"Any initiative by businesses or governments, including municipal governments, to compel people to use the app, may actually reduce trust in the app," commissioner Daniel Therrien told the Free Press on Thursday.

Therrien uses the app himself, and says it protects people’s privacy. But he said governments should ban employers from making downloads mandatory, and prevent businesses from using the app to screen customers and staff.

While Ottawa launched the app in July, Manitoba only authorized its use on Oct. 1. COVID Alert anonymously logs when one phone is near another app-user’s phone for 15 minutes, using anonymized codes.

When someone tests positive for COVID-19, provincial authorities give them a password, which they enter to have the app send an alert to anyone who’s been in close contact over the past two weeks.

The alert notifies people they might have been exposed to the coronavirus, and gives them instructions on how to respond, as stipulated by their provincial government.

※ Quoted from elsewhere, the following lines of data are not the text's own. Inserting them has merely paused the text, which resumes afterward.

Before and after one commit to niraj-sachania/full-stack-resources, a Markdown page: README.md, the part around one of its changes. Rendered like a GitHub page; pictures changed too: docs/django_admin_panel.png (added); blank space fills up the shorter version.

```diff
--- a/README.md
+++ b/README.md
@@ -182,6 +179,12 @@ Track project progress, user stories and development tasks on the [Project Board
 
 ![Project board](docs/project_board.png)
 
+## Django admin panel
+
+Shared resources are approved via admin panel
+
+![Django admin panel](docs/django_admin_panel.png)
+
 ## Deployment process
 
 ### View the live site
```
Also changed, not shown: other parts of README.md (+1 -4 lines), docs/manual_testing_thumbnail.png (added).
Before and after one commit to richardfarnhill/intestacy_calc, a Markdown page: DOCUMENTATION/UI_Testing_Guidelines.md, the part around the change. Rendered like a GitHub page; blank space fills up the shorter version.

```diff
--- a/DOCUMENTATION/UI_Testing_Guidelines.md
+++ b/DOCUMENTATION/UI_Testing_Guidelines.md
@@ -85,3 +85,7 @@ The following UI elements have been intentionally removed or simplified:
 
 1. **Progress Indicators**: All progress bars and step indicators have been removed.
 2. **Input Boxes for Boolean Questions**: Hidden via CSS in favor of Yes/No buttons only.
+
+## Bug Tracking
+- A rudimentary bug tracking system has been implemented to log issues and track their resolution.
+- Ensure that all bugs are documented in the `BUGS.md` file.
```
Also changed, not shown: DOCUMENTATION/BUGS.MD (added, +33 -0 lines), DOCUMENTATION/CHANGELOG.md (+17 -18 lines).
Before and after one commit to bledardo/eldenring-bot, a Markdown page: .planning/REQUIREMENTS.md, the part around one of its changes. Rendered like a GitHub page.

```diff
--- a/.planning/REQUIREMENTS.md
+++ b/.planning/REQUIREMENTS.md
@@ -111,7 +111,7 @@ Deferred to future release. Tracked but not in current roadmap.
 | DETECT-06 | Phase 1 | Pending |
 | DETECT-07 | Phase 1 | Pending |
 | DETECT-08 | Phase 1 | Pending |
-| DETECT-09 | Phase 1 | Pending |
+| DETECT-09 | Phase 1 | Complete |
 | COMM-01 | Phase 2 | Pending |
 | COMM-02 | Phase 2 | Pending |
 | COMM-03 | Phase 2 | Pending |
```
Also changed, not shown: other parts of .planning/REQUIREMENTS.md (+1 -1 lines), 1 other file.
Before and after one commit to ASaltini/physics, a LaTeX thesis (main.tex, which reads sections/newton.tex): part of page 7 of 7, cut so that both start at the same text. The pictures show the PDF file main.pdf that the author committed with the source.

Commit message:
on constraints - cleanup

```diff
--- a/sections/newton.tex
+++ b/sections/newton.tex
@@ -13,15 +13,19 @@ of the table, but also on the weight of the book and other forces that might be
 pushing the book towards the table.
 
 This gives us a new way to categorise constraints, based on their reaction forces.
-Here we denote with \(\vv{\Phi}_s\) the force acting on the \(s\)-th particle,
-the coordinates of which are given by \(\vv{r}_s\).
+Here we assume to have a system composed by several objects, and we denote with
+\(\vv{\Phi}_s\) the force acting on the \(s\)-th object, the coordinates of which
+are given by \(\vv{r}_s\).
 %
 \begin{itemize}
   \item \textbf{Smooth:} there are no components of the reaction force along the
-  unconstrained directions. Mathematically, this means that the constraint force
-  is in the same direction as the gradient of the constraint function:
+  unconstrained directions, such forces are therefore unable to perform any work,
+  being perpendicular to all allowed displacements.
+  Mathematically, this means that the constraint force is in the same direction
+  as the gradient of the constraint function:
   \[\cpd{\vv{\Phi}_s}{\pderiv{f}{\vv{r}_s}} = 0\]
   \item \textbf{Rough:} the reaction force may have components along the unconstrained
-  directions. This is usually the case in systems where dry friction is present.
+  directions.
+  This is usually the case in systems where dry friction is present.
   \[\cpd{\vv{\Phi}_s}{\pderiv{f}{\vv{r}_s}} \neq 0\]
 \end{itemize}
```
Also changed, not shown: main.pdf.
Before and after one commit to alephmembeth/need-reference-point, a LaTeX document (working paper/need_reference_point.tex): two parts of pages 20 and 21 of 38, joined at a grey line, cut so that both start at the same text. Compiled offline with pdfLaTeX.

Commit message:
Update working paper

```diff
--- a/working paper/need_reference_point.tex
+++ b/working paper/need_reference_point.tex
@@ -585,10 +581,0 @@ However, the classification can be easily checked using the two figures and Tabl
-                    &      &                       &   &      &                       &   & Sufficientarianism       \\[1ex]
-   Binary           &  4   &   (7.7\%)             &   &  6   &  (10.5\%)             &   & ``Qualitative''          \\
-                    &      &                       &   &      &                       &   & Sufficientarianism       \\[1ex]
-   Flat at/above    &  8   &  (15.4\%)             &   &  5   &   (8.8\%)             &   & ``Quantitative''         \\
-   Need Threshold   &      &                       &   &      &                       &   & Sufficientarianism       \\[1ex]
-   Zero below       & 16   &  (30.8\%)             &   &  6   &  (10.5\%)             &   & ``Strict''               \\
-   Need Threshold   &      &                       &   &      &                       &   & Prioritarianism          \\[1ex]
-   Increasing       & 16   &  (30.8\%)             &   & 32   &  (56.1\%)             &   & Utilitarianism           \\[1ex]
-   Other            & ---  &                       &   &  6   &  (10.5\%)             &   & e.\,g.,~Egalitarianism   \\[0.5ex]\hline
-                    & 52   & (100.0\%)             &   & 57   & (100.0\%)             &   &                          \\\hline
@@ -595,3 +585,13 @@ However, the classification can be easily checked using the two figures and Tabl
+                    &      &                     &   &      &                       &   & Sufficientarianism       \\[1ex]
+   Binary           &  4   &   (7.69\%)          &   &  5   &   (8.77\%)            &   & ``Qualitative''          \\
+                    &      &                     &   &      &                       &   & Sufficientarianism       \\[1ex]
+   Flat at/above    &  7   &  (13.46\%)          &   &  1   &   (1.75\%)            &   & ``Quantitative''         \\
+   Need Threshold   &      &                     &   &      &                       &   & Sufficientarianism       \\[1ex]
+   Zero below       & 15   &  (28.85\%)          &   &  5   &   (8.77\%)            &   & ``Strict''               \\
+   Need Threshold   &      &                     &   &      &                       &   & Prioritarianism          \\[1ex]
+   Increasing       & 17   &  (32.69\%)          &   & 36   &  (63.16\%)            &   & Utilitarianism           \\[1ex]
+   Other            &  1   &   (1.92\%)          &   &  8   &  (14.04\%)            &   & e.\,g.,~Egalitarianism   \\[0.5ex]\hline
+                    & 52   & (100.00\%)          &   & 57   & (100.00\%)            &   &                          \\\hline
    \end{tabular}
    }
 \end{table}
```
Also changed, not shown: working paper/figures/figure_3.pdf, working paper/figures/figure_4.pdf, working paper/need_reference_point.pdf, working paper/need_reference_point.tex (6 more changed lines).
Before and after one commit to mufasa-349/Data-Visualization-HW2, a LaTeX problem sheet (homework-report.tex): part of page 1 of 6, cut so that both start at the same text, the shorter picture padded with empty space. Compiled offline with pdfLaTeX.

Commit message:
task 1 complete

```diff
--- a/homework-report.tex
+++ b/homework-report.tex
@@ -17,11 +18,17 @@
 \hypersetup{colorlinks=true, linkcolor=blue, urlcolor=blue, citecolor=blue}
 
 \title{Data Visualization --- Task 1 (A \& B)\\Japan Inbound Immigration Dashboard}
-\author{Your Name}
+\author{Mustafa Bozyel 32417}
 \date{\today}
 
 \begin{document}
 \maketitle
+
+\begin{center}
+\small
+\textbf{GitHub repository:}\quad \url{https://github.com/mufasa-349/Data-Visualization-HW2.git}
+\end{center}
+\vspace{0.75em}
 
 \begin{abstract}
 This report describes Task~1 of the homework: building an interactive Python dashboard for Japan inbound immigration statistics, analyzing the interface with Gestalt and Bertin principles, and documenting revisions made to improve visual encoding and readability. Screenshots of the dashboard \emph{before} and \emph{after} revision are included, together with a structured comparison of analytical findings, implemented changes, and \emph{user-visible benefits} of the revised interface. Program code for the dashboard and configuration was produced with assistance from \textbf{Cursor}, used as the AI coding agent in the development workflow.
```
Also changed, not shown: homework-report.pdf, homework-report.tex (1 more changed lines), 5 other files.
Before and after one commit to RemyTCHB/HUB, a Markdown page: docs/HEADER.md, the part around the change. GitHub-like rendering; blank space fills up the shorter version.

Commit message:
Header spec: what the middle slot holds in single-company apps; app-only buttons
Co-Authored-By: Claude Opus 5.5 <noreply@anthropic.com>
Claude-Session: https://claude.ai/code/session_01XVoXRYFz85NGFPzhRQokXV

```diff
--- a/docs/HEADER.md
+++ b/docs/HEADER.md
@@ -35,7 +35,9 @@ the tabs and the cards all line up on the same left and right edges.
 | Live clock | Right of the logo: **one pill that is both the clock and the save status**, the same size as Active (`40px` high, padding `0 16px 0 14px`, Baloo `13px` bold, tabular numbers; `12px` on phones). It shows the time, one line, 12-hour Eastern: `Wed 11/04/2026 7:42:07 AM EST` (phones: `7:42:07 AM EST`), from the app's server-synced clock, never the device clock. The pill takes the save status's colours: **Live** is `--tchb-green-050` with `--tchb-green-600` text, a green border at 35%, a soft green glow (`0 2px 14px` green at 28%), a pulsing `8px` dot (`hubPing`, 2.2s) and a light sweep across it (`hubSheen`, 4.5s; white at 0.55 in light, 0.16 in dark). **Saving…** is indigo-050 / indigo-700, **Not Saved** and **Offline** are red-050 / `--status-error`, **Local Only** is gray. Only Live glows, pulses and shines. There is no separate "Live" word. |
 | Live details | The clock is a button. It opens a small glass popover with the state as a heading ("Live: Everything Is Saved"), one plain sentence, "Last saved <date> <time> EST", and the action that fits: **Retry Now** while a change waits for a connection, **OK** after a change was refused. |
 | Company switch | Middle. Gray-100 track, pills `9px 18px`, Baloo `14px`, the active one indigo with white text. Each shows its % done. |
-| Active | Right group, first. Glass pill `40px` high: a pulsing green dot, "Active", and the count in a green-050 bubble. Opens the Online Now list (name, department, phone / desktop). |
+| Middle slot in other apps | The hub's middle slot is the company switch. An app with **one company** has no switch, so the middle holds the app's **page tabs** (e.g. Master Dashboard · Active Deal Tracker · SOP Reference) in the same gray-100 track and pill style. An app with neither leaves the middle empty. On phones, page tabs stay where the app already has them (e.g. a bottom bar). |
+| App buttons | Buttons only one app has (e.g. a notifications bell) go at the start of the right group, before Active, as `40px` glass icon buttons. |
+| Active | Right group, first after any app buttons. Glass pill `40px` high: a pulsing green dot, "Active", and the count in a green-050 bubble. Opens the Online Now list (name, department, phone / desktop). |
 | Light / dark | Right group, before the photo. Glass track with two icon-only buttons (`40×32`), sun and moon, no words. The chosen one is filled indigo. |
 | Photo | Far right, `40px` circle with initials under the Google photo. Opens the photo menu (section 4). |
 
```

Within a day of being rolled out in Manitoba, leaders in cities such as Winnipeg and Selkirk compelled all staff with corporate smartphones to install the app.

"Not only do we want to ensure the safety of our staff, but also our community and our residents," Winnipeg Mayor Brian Bowman said last week.

The Manitoba government has decided to encourage civil servants and employees of Crown corporations to install the app. On Wednesday, it sent a link to download the app to 7,350 phones used by staff, but didn't compel them to do so.

Therrien prefers the latter approach.

"The federal-provincial declaration that we issued a few months ago recommended strongly that the application be voluntary, i.e., consensual," the commissioner said.

"There is a link between voluntariness of using the app, leading to greater trust, leading to greater use. That may be jeopardized if there are too many efforts by third parties to compel people to use the application."

He noted that European countries have protections against compelling people to use the app and bar businesses from requiring customers or staff to display the app in order to enter buildings.

The City of Winnipeg did not respond when asked who had decided to order its staff to install the app, and how many smartphones that entails.

dylan.robertson@freepress.mb.ca